Middle Earth gambling
The estate of J.R.R. Tolkien and Warner Bros. have reached a settlement over the use of The Lord of the Rings characters in slot machines and other merchandising. The terms of the settlement were not disclosed, but the lawsuit by the estate had claimed copyright infringement and breach of contract because of the use of Tolkien characters in ways that were allegedly not agreed on when the rights were transferred in 1969.
The very existence of Tolkien gambling devices, some of which are manufactured by Reno-based company International Game Technology, nearly escaped the estate’s notice. It was only a spam mailing that revealed the usage. Warner countersued, claiming it was harmed by the filing of the suit, which said Tolkien fans had expressed “consternation at seeing The Lord of the Rings associated with the morally questionable—and decidedly nonliterary—world of online and casino gambling.”

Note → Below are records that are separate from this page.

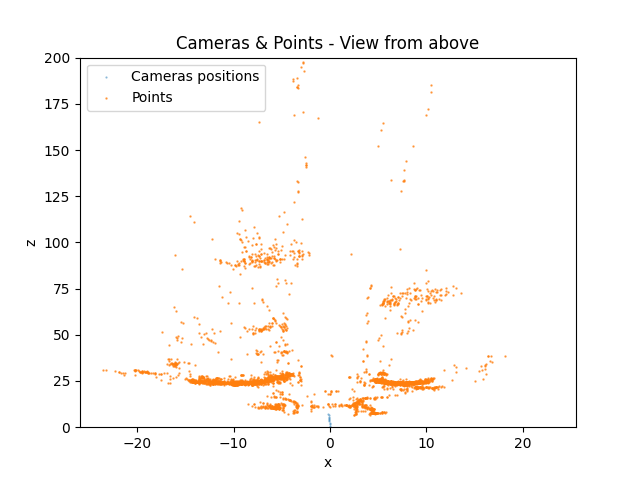
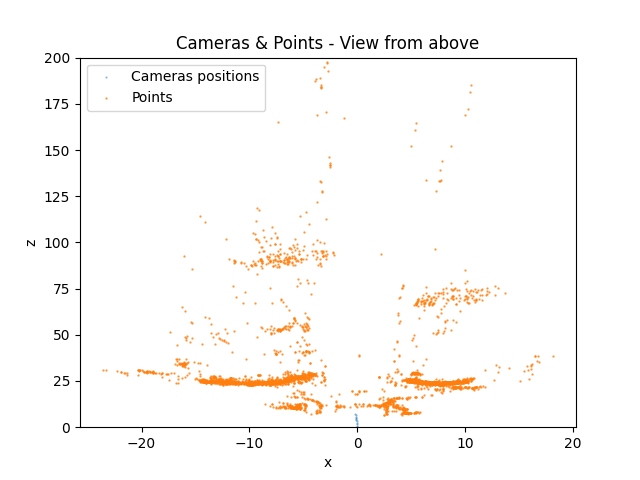
ex5 - almost done

diff --git a/VAN_ex/code/ex5.py b/VAN_ex/code/ex5.py
@@ -6,12 +6,23 @@ from matplotlib import pyplot as plt
 import utils
 import plotly.graph_objs as go
 from DB.DataBase import DataBase
-from BundleAdjustment.BundleWindow import BundleWindow
-import BundleAdjustment.BundleWindow
+# from Bundle import BundleWindow
+from Bundle.BundleAdjustment import BundleAdjustment
+# import Bundle
+# from Bundle.BundleWindow import BundleWindow
+# import Bundle.BundleWindow
+# from Bundle.Bundle import Bundle
+# from Bundle import BundleWindow
+from VAN_ex.code.Bundle.BundleWindow import BundleWindow
 
 OUTPUT_DIR = 'results/ex5/'
 os.makedirs(OUTPUT_DIR, exist_ok=True)
 
+def create_intrinsic_mat():
+    k, _, m_right = utils.read_cameras()
+    indentation_right_cam = m_right[0][3]
+    K = gtsam.Cal3_S2Stereo(k[0][0], k[1][1], k[0][1], k[0][2], k[1][2], -indentation_right_cam)
+    return K
 
 def _add_pixels(grid, measurement_pixel, color, label):
     grid[0].scatter(measurement_pixel[0], measurement_pixel[2], s=15, c=color, label=label)
@@ -64,7 +75,7 @@ def reprojection_error_gtsam(db):
         pt_2d_real = real_pts_2d[i]
         diff = pt_2d_real - pt_2d_proj
         diff = np.array([diff.uL(), diff.uR(), diff.v()])
-        reprojection_error[i] = np.linalg.norm(diff)  # todo - check what is the factor error
+        reprojection_error[i] = np.linalg.norm(diff)
 
         factor = gtsam.GenericStereoFactor3D \
             (pt_2d_real, cov, gtsam.symbol('c', i), gtsam.symbol('q', track.get_id()), BundleWindow.K)
@@ -88,7 +99,7 @@ def create_frames_cameras_and_pixels_from_track(db, track):
     frames_cameras = []
     real_pts_2d = []
     frames_dict = track.get_frames_dict()
-    K = BundleAdjustment.BundleWindow.create_intrinsic_mat()
+    K = create_intrinsic_mat()
     concat_r = np.identity(3)
     concat_t = np.zeros(3)
     is_first_frame = True
@@ -140,14 +151,50 @@ def run_ex5():
     bundle_window.plot_3d_positions_graph(f'{OUTPUT_DIR}resulting_3d_positions.png')
     bundle_window.plot_2d_positions_graph(f'{OUTPUT_DIR}resulting_2d_positions.png')
 
-    # print(bundle_window.get_frame_position(0))
-    # print(bundle_window.get_prior_factor_error())
-
     # 5.3
+    ground_truth_matrices = utils.read_matrices("/cs/usr/nava.goetschel/SLAM/VAN_ex/dataset/poses/05.txt")
+    ground_truth_locations = utils.calculate_ground_truth_locations_from_matrices(ground_truth_matrices)
+    alg = BundleAdjustment(2560, 10, db)
+    alg.optimize_all_windows()
+
+    last_window = alg.get_last_window()
+    print("Final position of first frame of last window: ", last_window.get_frame_location(last_window.get_first_keyframe_id()))
+    print("Prior factor error of last window: ", last_window.get_prior_factor_error())
+
+    global_poses = alg.get_global_keyframes_poses()
+    global_locations = BundleAdjustment.from_poses_to_locations(global_poses)
+    global_3d_points = alg.get_global_3d_points(global_poses)
+
+    fig, ax = plt.subplots()
+    ax.scatter(x=global_locations[:, 0], y=global_locations[:, 2],
+               c='tab:blue', label='Keyframes positions', s=3, alpha=1)
+    ax.scatter(x=global_3d_points[:, 0], y=global_3d_points[:, 2],
+               c='tab:orange', label='Points', s=0.1, alpha=0.1)
+    ax.scatter(x=ground_truth_locations[:, 0], y=ground_truth_locations[:, 2],
+               c='tab:green', label='Ground Truth Locations', s=0.5, alpha=0.7)
+    # ax.set_ylim(0, 200)
+    ax.set_ylim(-200, 200)
+    ax.set_xlim(-300, 300)
+    ax.legend()
+    plt.title('Cameras & Points - View from above')
+    plt.xlabel('x')
+    plt.ylabel('z')
+    plt.savefig(f'{OUTPUT_DIR}Key frames after optimization.png')
 
 
+    keyframes = alg.get_keyframes()
+    keyframe_localization_error = np.sum((ground_truth_locations[keyframes] - global_locations)**2, axis=-1)**0.5
+
+    fig = go.Figure()
+    fig.add_trace(
+        go.Scatter(x=keyframes, y=keyframe_localization_error, mode='lines+markers'))
+    fig.update_layout(title="Keyframe localization error over time",
+                      xaxis_title='Keyframe id', yaxis_title='localization error')
+    fig.write_image(f"{OUTPUT_DIR}localization error over time.png")
 
     return 0
+
+
 
 
 run_ex5()

diff --git a/VAN_ex/code/Bundle/BundleWindow.py b/VAN_ex/code/Bundle/BundleWindow.py
@@ -11,17 +11,16 @@ CAMERA_SYMBOL = 'c'
 POINT_SYMBOL = 'q'
 
 
-def create_intrinsic_mat():
-    k, _, m_right = utils.read_cameras()
-    indentation_right_cam = m_right[0][3]
-    K = gtsam.Cal3_S2Stereo(k[0][0], k[1][1], k[0][1], k[0][2], k[1][2], -indentation_right_cam)
-    return K
+
 
 
 class BundleWindow:
-    K = create_intrinsic_mat()
+    k, _, m_right = utils.read_cameras()
+    indentation_right_cam = m_right[0][3]
+    K = gtsam.Cal3_S2Stereo(k[0][0], k[1][1], k[0][1], k[0][2], k[1][2], -indentation_right_cam)
 
     def __init__(self, db, first_keyframe_id, last_keyframe_id):
+        # print(f'window {first_keyframe_id} - {last_keyframe_id}')
         self._db = db
         self._first_keyframe_id = first_keyframe_id
         self._last_keyframe_id = last_keyframe_id
@@ -29,7 +28,7 @@ class BundleWindow:
         self._initial_estimate = self._init_initial_estimate()
         self._current_values = self._initial_estimate  # before optimization - current values is initial estimate
         self._factors = self._init_factors()
-        self._prior_factor = gtsam.PriorFactorPose3(gtsam.symbol(CAMERA_SYMBOL, 0), gtsam.Pose3(), gtsam.noiseModel.Unit.Create(6))
+        self._prior_factor = gtsam.PriorFactorPose3(gtsam.symbol(CAMERA_SYMBOL, first_keyframe_id), gtsam.Pose3(), gtsam.noiseModel.Unit.Create(6))
         self._graph = self._init_graph()
         self._optimizer = gtsam.LevenbergMarquardtOptimizer(self._graph, self._initial_estimate)
 
@@ -78,14 +77,15 @@ class BundleWindow:
     def _init_factors(self):
         factors = dict()
         cov = gtsam.noiseModel.Isotropic.Sigma(3, 1.0)
+
         for track_id in self._tracks:
             track_obj = self._db.get_track_obj(track_id)
             frames_dict = track_obj.get_frames_dict()
             for frame_id, kp_idx in frames_dict.items():
-                if frame_id > self._last_keyframe_id:
-                    break
+                if frame_id > self._last_keyframe_id or frame_id < self._first_keyframe_id:
+                    continue
                 pt_2d_real = utils.get_stereo_point2(self._db, frame_id, kp_idx)
-
+                # print(f"add factor : frame_id-{frame_id}, track_id-{track_id}")
                 factor = gtsam.GenericStereoFactor3D \
                     (pt_2d_real, cov, gtsam.symbol(CAMERA_SYMBOL, frame_id), gtsam.symbol(POINT_SYMBOL, track_id),
                      BundleWindow.K)
@@ -100,6 +100,7 @@ class BundleWindow:
         return graph
 
     def _init_initial_estimate_points(self, values):
+        updated_tracks = set()
         for track_id in self._tracks:
             track_obj = self._db.get_track_obj(track_id)
             last_frame_id, _ = track_obj.get_last_frame_id_and_kp_idx()
@@ -109,9 +110,18 @@ class BundleWindow:
             last_kp_idx = track_obj.get_kp_idx_of_frame(last_frame_id)
             pt_2d = utils.get_stereo_point2(self._db, last_frame_id, last_kp_idx)
             pt_3d = last_frame_stereo_cam.backproject(pt_2d)
-            values.insert(gtsam.symbol(POINT_SYMBOL, track_id), pt_3d)
+
+            if pt_3d[2] <= 0 or pt_3d[2] >= 300:
+                continue
+            else:
+                values.insert(gtsam.symbol(POINT_SYMBOL, track_id), pt_3d)
+                updated_tracks.add(track_id)
+        self._tracks = updated_tracks
 
     def optimize(self):
+        # print(len(self._tracks))
+        # print(len(self._factors.keys()))
+        # print(len(self._current_values.keys()))
         self._current_values = self._optimizer.optimize()
         return self._current_values  # returns values object
 

diff --git a/VAN_ex/code/Bundle/BundleAdjustment.py b/VAN_ex/code/Bundle/BundleAdjustment.py
@@ -1,7 +1,8 @@
 import gtsam
 import numpy as np
 
-from BundleWindow import BundleWindow
+# from BundleWindow import BundleWindow
+from VAN_ex.code.Bundle.BundleWindow import BundleWindow
 
 
 class BundleAdjustment:
@@ -21,20 +22,26 @@ class BundleAdjustment:
 
     def _init_bundle_windows(self):
         bundle_windows = dict()
-        for first_keyframe in range(0, self._frames_num, self._window_len):
-            last_key_frame = min(first_keyframe + self._window_len, self._frames_num - 1)
+        for first_keyframe in range(0, self._frames_num, self._window_len-1):
+            last_key_frame = min(first_keyframe + self._window_len - 1, self._frames_num - 1)
             bundle_windows[first_keyframe] = BundleWindow(self._db, first_keyframe, last_key_frame)
         return bundle_windows
 
+    def get_keyframes(self):
+        keyframes = list(self._bundle_windows.keys())
+        keyframes.append(self._frames_num - 1)
+        return np.array(keyframes)
+
     def optimize_all_windows(self):
         for window in self._bundle_windows.values():
+            # print(f'optimize window {window.get_first_keyframe_id()} - {window.get_last_keyframe_id()}')
             window.optimize()
 
     def get_global_keyframes_poses(self):
         poses = dict()  # key = keyframe, val = pose
-        poses[0] = gtsam.pose3()
+        poses[0] = gtsam.Pose3()
         for first_keyframe, window in self._bundle_windows.items():
-            last_keyframe = min(first_keyframe + self._window_len, self._frames_num - 1)
+            last_keyframe = min(first_keyframe + self._window_len - 1, self._frames_num - 1)
             global_pose_last_keyframe = poses[first_keyframe] * window.get_frame_pose3(last_keyframe)
             poses[last_keyframe] = global_pose_last_keyframe
         return poses
@@ -47,5 +54,11 @@ class BundleAdjustment:
             points_of_window = window.get_points()
             for pt in points_of_window:
                 pt_global = pose3.transformFrom(pt)
-                points_list.append([pt_global.x(), pt_global.y(), pt_global.z()])
+                points_list.append(pt_global)
         return np.array(points_list)
+
+    def get_last_window(self):
+        max_frame_key = max(self._bundle_windows.keys())
+        return self._bundle_windows[max_frame_key]
+
+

Movie corporations have long been known for a deeply entrenched culture of corruption. “Well, Jack, I’ve got a notion you’re screwing me,” John Wayne is reported to have said to studio executive Jack Warner. “Duke, of course we are, but we’re your friends,” Warner replied.

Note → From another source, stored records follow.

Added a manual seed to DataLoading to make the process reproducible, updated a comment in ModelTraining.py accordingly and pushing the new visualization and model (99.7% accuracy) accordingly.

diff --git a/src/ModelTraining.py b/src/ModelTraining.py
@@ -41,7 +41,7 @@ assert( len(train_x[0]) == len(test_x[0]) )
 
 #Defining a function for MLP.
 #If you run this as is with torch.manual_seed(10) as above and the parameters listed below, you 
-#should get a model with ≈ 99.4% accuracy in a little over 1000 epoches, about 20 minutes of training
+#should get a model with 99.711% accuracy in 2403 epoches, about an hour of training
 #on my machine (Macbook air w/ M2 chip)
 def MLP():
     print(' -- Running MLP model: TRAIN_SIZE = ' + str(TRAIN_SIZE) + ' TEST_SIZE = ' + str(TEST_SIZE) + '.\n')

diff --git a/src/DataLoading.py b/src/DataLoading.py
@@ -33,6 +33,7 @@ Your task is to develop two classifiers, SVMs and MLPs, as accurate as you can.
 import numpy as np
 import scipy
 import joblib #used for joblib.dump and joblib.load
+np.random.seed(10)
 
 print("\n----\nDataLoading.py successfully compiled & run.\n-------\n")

Corruption by the studios is rarely prosecuted. The bestseller Indecent Exposure by David McClintick deals with $65,000 stolen by Columbia Pictures president David Begelman and the way the Columbia board of directors persecuted Begelman’s accusers.